ACTIVITY
Within the records that follow, count the lines containing the string "PaymentTransaction". Reply only with the count.

####

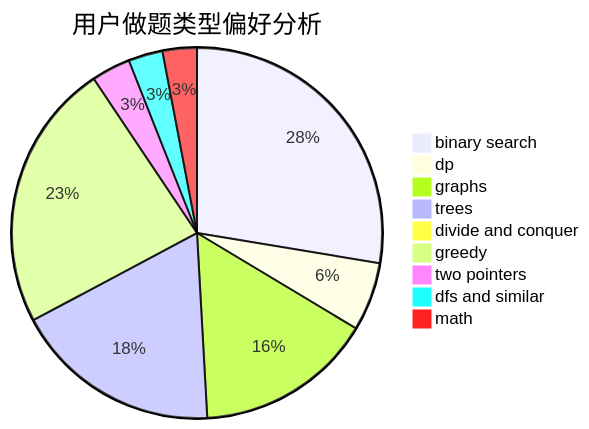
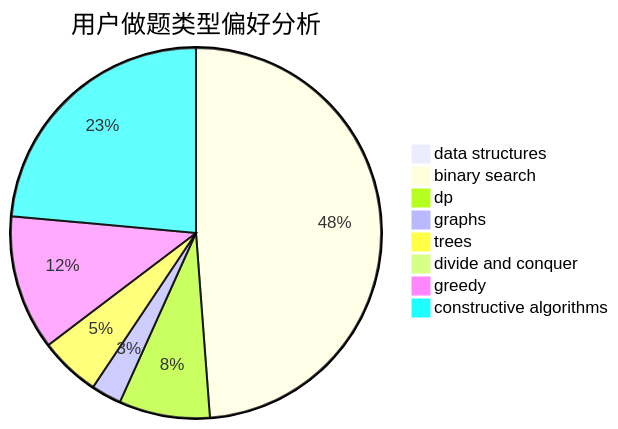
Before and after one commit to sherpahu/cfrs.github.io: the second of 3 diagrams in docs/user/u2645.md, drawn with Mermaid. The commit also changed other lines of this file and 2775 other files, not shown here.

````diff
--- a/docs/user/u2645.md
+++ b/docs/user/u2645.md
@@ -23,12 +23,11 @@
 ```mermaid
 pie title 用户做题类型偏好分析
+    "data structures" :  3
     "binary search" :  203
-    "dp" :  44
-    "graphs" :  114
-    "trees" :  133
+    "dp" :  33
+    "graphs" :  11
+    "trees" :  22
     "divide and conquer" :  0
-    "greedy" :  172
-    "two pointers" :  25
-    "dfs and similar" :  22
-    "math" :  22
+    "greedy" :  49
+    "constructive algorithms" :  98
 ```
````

####

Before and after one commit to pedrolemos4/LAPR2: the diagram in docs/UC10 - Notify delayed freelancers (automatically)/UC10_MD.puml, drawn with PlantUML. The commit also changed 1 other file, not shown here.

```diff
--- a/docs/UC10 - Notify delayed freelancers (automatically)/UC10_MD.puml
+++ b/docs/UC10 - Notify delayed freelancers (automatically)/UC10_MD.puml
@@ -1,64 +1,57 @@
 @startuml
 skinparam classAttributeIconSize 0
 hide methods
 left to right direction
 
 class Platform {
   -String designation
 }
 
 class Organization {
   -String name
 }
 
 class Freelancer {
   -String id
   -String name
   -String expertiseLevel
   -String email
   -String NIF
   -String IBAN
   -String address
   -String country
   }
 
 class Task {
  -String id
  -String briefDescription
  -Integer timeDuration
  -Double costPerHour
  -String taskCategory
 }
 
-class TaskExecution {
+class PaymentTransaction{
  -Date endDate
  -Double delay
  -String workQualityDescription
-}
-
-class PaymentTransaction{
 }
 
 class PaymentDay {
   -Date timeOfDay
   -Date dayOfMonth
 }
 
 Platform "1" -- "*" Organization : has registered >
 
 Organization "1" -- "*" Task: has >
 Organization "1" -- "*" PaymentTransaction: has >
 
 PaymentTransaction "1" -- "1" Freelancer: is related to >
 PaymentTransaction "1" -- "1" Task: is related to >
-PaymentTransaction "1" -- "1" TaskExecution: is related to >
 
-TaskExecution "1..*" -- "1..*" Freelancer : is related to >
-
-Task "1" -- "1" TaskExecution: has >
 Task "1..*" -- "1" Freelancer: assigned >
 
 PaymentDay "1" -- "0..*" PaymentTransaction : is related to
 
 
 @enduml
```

####

RESULT OF THE EXERCISE
7